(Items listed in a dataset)
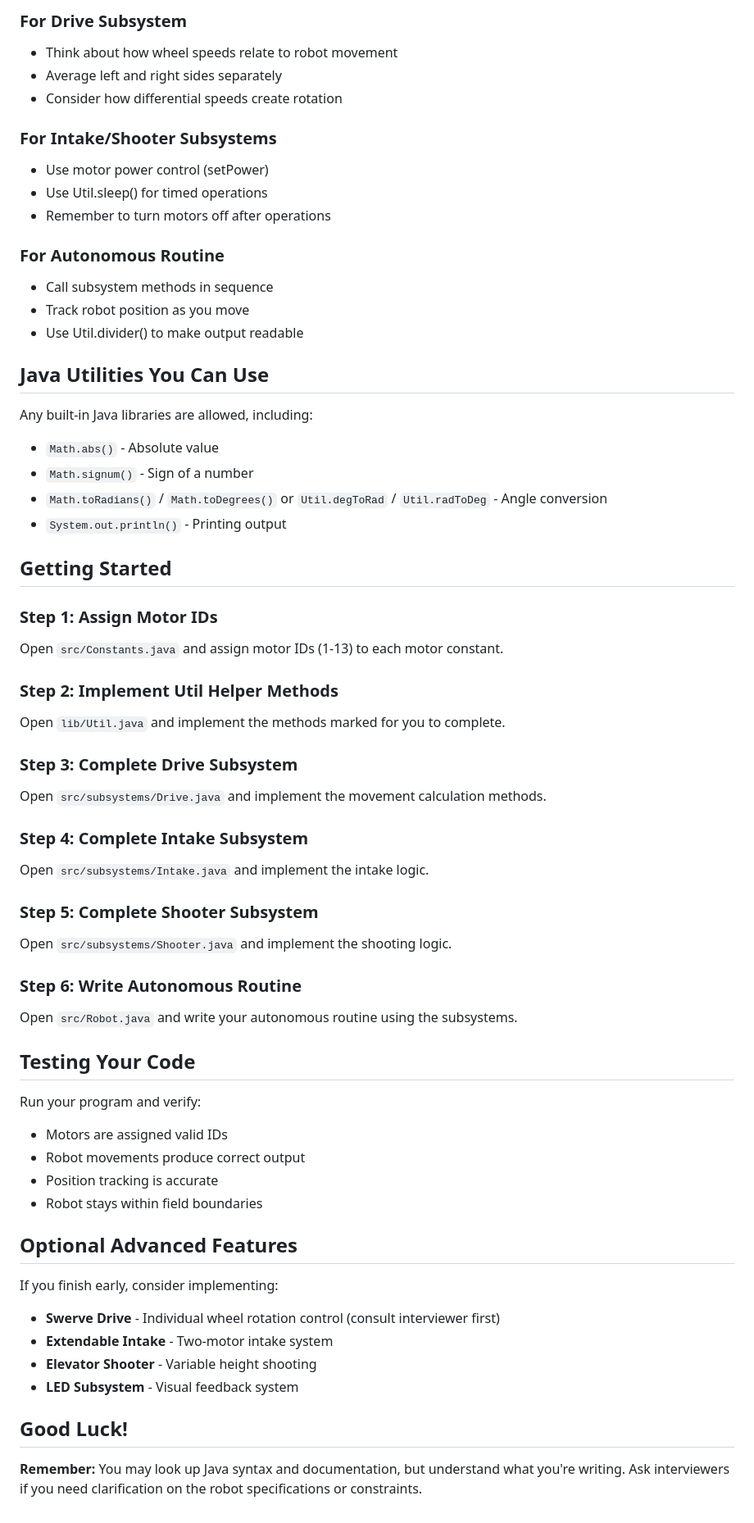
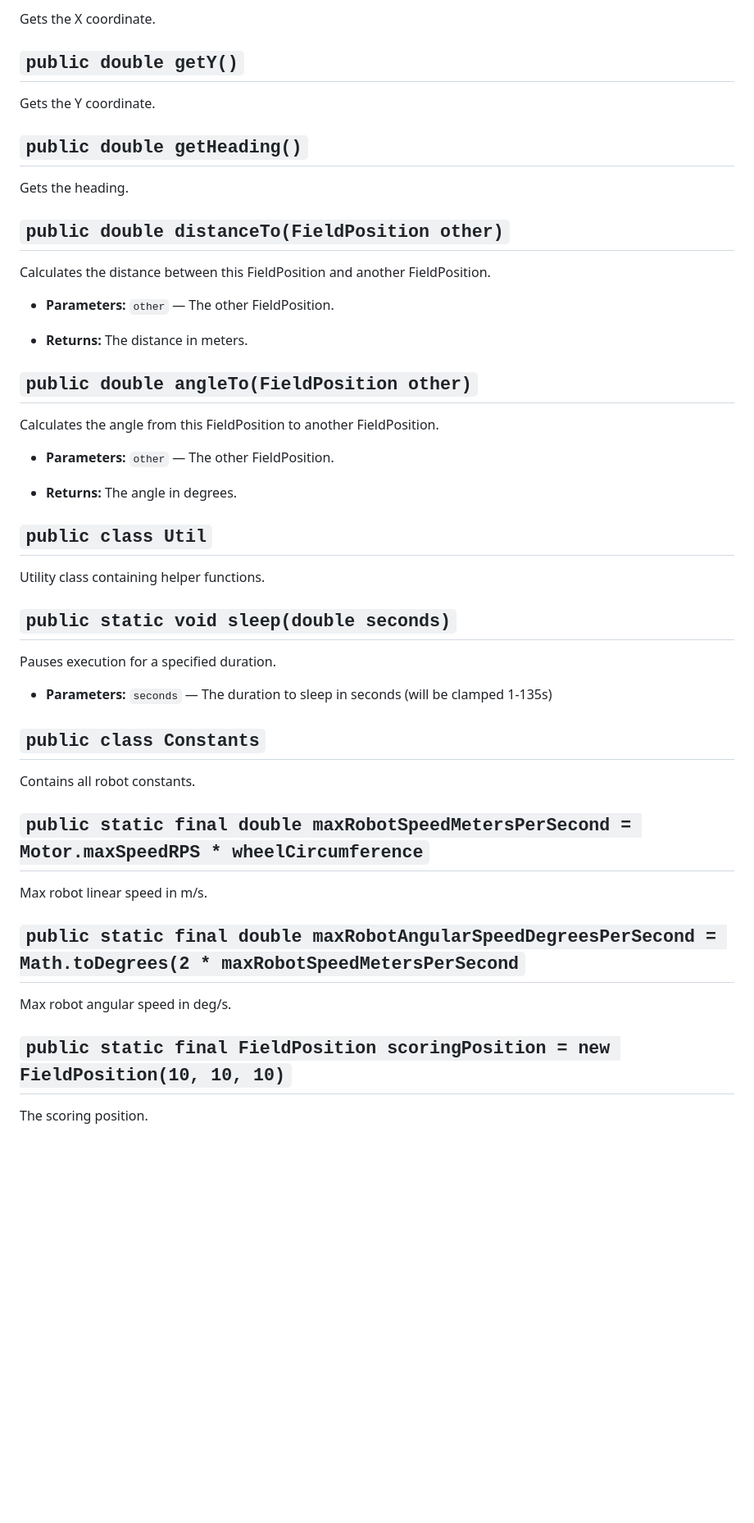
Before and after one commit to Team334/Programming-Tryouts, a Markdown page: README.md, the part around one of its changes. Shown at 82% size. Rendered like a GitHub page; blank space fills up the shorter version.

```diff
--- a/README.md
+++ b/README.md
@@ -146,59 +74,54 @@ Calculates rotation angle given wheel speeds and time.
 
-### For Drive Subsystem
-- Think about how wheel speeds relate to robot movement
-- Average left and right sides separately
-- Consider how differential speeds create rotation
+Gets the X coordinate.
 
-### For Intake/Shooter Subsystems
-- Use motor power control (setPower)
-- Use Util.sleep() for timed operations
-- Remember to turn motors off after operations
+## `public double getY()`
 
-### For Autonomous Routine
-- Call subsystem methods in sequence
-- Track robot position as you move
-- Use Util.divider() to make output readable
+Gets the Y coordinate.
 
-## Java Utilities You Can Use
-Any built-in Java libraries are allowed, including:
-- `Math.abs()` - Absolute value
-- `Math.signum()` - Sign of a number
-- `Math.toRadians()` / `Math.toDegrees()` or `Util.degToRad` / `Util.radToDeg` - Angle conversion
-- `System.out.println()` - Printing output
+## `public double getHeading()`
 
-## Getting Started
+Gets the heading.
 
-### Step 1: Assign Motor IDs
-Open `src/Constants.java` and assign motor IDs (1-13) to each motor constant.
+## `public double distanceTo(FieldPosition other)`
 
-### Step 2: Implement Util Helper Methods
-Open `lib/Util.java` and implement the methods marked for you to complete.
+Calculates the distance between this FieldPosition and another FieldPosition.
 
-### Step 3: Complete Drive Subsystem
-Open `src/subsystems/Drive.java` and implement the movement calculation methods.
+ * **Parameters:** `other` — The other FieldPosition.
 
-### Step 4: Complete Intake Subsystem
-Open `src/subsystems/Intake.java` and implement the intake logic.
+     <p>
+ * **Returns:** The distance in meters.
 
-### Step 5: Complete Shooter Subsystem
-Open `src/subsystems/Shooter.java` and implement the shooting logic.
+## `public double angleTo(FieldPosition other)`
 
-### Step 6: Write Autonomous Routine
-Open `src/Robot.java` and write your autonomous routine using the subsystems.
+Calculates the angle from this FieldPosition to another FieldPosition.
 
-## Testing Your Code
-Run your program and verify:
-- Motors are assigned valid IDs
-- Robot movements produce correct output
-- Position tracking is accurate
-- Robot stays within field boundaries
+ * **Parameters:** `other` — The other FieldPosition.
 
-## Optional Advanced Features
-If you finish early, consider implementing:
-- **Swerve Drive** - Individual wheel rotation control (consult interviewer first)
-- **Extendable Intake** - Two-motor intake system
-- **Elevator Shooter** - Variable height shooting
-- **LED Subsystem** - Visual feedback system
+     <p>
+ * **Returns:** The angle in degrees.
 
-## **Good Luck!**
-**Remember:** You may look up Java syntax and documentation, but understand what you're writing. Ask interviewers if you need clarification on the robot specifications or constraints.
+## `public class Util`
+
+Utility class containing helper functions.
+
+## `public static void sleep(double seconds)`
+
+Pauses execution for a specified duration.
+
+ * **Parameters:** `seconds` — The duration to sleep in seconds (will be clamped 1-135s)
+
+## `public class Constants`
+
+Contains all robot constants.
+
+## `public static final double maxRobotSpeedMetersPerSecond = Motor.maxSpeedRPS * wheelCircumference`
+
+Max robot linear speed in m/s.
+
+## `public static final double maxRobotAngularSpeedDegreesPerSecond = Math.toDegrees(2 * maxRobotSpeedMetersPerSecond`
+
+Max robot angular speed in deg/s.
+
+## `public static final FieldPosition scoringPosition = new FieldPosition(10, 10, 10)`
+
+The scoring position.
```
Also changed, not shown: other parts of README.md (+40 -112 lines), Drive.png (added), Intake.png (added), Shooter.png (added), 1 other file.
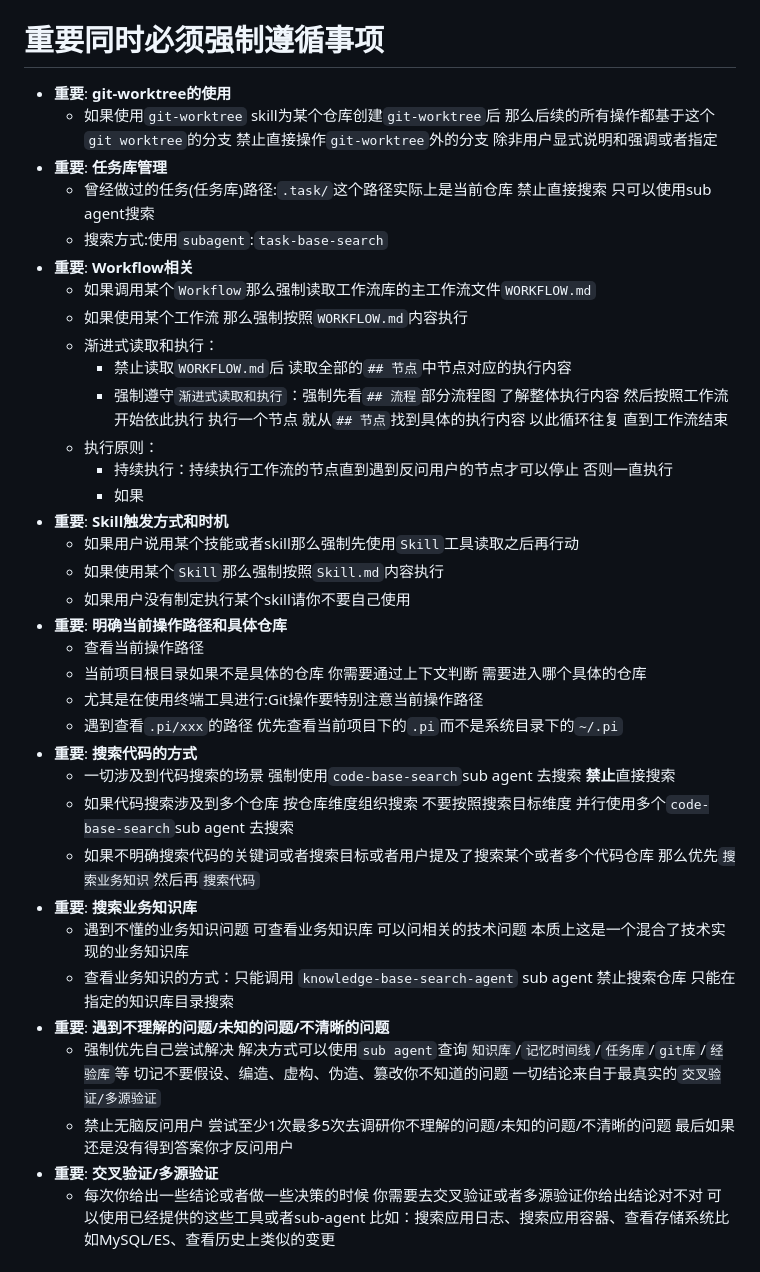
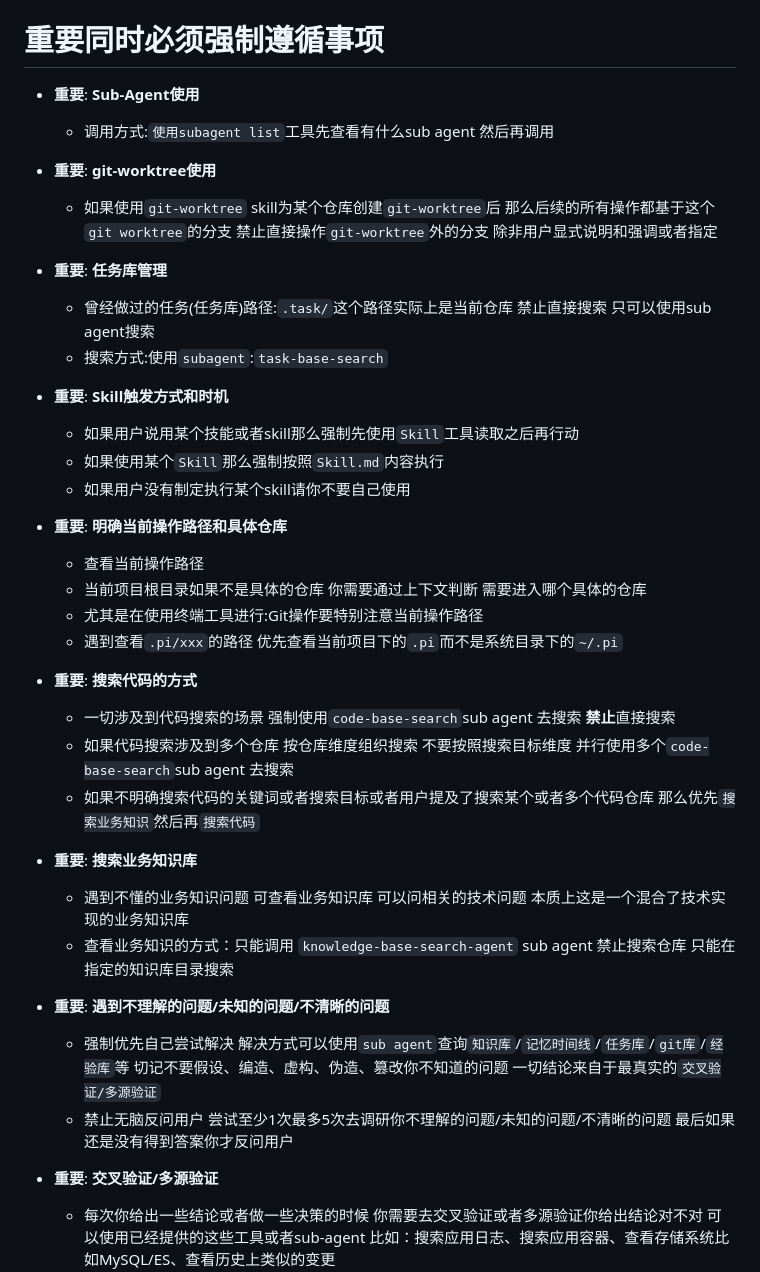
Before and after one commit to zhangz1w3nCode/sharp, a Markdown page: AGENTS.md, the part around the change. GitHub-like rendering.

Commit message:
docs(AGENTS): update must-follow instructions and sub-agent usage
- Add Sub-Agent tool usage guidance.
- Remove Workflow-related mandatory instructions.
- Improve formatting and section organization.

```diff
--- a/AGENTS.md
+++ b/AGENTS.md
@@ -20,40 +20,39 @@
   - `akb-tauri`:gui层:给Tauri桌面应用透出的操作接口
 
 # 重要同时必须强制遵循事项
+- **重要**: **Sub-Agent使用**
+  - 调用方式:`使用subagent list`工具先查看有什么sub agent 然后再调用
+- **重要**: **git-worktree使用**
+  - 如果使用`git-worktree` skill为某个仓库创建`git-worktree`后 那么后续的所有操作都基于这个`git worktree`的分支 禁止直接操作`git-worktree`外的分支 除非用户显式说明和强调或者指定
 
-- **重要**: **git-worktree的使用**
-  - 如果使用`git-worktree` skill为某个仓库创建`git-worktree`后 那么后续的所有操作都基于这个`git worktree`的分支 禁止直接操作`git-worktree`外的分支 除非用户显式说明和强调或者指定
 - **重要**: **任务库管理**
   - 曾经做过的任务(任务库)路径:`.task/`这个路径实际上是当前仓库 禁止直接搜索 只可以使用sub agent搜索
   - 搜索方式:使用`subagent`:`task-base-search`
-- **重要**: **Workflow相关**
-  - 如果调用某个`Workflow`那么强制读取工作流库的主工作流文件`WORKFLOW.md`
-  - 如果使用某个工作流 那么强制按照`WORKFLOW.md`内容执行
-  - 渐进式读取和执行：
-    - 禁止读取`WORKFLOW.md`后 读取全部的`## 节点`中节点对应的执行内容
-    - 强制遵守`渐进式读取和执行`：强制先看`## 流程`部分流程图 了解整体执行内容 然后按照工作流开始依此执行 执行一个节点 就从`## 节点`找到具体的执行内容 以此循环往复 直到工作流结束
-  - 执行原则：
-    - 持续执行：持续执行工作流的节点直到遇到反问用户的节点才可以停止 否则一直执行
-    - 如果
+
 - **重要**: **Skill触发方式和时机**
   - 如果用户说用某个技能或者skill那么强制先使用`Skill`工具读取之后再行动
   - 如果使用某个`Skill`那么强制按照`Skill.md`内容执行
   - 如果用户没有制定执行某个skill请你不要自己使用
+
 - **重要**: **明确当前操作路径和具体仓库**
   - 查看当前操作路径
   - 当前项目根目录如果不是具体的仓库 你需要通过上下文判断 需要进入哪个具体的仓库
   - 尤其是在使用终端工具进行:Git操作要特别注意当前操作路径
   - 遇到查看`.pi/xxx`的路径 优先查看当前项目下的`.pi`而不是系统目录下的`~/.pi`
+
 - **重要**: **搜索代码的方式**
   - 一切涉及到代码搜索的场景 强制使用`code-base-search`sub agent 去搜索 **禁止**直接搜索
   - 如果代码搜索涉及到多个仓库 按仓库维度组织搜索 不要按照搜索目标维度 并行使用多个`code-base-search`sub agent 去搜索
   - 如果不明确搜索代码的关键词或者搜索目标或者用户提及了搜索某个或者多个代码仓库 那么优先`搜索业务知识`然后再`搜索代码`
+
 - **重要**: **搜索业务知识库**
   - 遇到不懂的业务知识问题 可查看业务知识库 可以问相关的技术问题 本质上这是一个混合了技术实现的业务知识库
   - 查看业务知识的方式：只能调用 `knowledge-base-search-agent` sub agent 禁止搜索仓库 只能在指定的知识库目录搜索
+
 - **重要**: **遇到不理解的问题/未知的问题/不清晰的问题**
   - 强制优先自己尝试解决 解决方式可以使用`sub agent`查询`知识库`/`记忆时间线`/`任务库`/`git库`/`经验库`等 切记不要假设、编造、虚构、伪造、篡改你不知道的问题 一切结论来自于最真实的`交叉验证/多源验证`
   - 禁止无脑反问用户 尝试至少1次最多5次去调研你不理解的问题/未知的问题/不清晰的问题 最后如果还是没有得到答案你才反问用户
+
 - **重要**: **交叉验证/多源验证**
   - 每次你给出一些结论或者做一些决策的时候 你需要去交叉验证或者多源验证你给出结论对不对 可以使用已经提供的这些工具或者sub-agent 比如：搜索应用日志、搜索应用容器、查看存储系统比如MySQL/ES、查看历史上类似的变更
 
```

### Problem details
Whenever the string "Step" shows up in a line of the entries, copy that line.

### Exercise response
-### Step 1: Assign Motor IDs
-### Step 2: Implement Util Helper Methods
-### Step 3: Complete Drive Subsystem
-### Step 4: Complete Intake Subsystem
-### Step 5: Complete Shooter Subsystem
-### Step 6: Write Autonomous Routine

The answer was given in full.